  • 10 March 2018
  • Damon Lapping

The Internet of Things is a concept that affects every area of the economy and is set to disrupt many industries and even set to change the way we live. It’s all about the connection of devices, data and personalization of technology. More and more devices and sensors are being connected to the digital world. Where data is collected, analysed and used to manage the environment we live in. Making our cities and home environments better places to live-in. Plus, improve day to day operations through operational efficiency improvements. How will the IoT affect the energy sector? The energy sector is set to be revolutionised by the IoT. From the way the electrical grid is operated, to power generation to energy efficiency improvements.

Developing Intelligent Energy Efficient Buildings with IoT Technology

Kaspars Grinvalds/123RF

The Green Building concept isn’t something new and has been around for a while. With larger buildings, investment has gone into energy efficiency technology. To keep energy consumption costs and greenhouse gas emissions to a minimum. Building Energy Management Systems or BEMS as they are known in the industry play a major part in the buildings' operational efficiencies. For instance, how, a large building is managed from an energy consumption perspective. Building Management Systems have often been out of reach for the smaller office buildings. As they lack the lack the technology to generate the kind of data that ties energy consumption to operational and bottom-line performance. The IoT is changing the energy management landscape in the smaller office building and even home environment. An IoT platform in the BEMS environment includes sensors, gateways, and wireless communications. To deliver better data to the analytics engine that in turn presents better insights and actions to customers. The reductions in cost from this approach to technology. As compared to traditional controls and automation. Make the benefits of developing intelligent buildings attainable for smaller office buildings. IoT-enabled intelligent building systems are secure, scalable, and interoperable. IoT technology allows the facility manager to have a centralised view of building operations by aggregating all the building data collected and does away with the silo approach to data collection.
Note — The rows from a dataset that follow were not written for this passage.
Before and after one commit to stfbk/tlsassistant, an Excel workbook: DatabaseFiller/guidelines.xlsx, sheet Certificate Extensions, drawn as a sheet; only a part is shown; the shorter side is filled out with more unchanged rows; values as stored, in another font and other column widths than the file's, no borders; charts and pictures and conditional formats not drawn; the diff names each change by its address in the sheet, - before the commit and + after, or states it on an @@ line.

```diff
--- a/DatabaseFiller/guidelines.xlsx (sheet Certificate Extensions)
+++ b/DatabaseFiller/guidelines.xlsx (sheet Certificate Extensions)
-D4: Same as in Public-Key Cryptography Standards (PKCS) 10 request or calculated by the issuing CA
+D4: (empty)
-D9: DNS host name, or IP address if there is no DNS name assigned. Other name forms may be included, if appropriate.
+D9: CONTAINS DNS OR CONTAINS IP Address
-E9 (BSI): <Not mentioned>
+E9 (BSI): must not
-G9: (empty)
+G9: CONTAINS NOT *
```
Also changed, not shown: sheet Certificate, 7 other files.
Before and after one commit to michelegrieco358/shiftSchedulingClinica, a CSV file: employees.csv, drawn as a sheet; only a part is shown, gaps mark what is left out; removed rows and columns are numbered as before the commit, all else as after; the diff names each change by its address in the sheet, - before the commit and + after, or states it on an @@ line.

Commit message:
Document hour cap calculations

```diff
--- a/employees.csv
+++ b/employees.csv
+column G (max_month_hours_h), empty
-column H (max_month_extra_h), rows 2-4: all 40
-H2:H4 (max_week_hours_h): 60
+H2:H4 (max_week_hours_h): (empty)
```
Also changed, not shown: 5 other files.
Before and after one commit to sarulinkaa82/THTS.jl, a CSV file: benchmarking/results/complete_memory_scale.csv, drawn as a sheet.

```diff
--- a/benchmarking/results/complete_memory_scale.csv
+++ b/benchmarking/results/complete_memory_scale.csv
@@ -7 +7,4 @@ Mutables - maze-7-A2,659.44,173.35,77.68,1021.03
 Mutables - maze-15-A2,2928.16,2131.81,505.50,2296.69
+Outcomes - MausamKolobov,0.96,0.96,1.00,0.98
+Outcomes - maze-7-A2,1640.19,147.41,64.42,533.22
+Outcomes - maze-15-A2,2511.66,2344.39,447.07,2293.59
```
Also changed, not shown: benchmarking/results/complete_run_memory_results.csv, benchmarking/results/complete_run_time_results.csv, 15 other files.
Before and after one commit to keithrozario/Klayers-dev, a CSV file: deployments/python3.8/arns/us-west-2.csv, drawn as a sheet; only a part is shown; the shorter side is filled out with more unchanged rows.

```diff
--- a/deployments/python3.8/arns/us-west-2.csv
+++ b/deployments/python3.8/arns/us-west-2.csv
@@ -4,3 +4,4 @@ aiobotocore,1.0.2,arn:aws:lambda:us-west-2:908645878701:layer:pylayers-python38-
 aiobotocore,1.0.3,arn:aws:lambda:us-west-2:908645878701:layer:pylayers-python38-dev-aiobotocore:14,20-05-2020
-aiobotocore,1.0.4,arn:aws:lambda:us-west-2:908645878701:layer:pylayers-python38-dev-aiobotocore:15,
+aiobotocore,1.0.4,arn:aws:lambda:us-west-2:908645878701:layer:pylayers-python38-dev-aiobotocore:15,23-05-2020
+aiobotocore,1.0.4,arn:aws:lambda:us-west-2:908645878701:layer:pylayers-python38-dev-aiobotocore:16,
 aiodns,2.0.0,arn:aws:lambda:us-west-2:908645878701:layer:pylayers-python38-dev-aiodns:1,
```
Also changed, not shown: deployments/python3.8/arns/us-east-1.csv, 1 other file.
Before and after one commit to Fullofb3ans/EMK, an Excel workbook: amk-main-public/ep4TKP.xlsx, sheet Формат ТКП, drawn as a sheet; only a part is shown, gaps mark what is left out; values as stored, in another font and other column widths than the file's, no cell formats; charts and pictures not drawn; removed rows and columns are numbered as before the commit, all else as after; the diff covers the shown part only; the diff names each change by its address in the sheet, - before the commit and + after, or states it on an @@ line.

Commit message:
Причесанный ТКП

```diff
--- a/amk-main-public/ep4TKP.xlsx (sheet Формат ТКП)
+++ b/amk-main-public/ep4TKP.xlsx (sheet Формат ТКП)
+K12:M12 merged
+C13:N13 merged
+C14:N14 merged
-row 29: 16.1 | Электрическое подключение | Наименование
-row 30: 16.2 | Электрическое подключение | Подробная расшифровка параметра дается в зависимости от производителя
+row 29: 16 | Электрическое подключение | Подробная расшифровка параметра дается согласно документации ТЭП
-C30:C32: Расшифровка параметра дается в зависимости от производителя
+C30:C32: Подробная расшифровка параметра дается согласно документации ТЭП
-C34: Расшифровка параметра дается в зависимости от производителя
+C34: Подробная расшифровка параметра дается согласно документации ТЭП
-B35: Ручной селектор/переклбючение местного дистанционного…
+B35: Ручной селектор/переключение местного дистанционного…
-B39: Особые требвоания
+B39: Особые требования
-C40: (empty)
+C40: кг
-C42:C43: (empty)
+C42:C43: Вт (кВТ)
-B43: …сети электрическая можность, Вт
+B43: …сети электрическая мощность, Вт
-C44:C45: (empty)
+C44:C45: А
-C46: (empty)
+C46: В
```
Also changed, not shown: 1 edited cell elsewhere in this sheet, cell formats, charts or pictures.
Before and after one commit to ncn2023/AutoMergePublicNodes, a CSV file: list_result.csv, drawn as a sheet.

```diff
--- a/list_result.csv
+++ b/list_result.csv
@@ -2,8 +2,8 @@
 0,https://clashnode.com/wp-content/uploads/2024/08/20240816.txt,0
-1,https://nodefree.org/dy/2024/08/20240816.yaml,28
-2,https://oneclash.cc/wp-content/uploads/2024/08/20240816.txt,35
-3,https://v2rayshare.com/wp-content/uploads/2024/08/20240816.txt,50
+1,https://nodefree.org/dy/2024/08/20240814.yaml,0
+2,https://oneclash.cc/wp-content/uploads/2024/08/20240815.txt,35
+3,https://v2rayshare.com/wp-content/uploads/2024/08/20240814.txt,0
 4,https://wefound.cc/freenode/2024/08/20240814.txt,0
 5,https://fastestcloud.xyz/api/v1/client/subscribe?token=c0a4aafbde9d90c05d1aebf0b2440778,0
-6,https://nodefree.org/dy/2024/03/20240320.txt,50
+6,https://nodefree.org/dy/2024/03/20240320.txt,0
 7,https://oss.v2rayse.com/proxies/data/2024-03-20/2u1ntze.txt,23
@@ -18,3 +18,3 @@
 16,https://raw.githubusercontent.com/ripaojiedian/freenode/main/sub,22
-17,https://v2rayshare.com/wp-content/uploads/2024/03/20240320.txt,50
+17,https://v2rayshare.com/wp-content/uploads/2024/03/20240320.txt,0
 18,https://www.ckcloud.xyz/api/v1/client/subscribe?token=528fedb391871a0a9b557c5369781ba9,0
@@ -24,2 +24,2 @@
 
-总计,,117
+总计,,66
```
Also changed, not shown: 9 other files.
Another benefit of an IoT-enabled intelligent building is to provide powerful visual communications of sometimes complicated data sets. Dashboards, mobile applications, and automated alerts can give facility manager’s a quick and concise view of the building performance.

IoT for the Energy Utility

As population growth expands so does the demand for electricity. Vast amounts of investment and long lead time’s go into constructing a new power station not to mention increased carbon emissions. Utilities are finding novel ways to use IoT technology to limit energy demand. Thereby reducing the need for building new power stations. The most popular installed IoT device nowadays is the SMART meter. SMART meters are attached to buildings and are connected to a SMART Energy Grid. The data that flows between the meter and the utility is bi-directional and allows utilities to manage energy flow into buildings more effectively. IoT can also be used to manage the electrical grid more efficiently. Using IoT sensors, data can be collected real time on utility assets and monitor their health etc. The data flow between the grid and the central operational facility is b-directional. Thus, almost making the SMART grid an intelligent living organism that is managed and monitored real time. This further extends to the running of power stations on the generation side. IoT technology can be used to tune the operation of a power station in real time. Balancing production with life cycle cost of maintenance and life of equipment. Renewable energy plants are becoming larger and more geographically diverse when connected to the same grid. This introduces new challenges in terms of operational management and is becoming ever more complex. IoT data analytics, data collected from IoT sensors at these renewable energy power plants can collect and analyse data real time. Access to this data will allow for quick decisions to be made to improve operations, reduce wastage and maximise power output.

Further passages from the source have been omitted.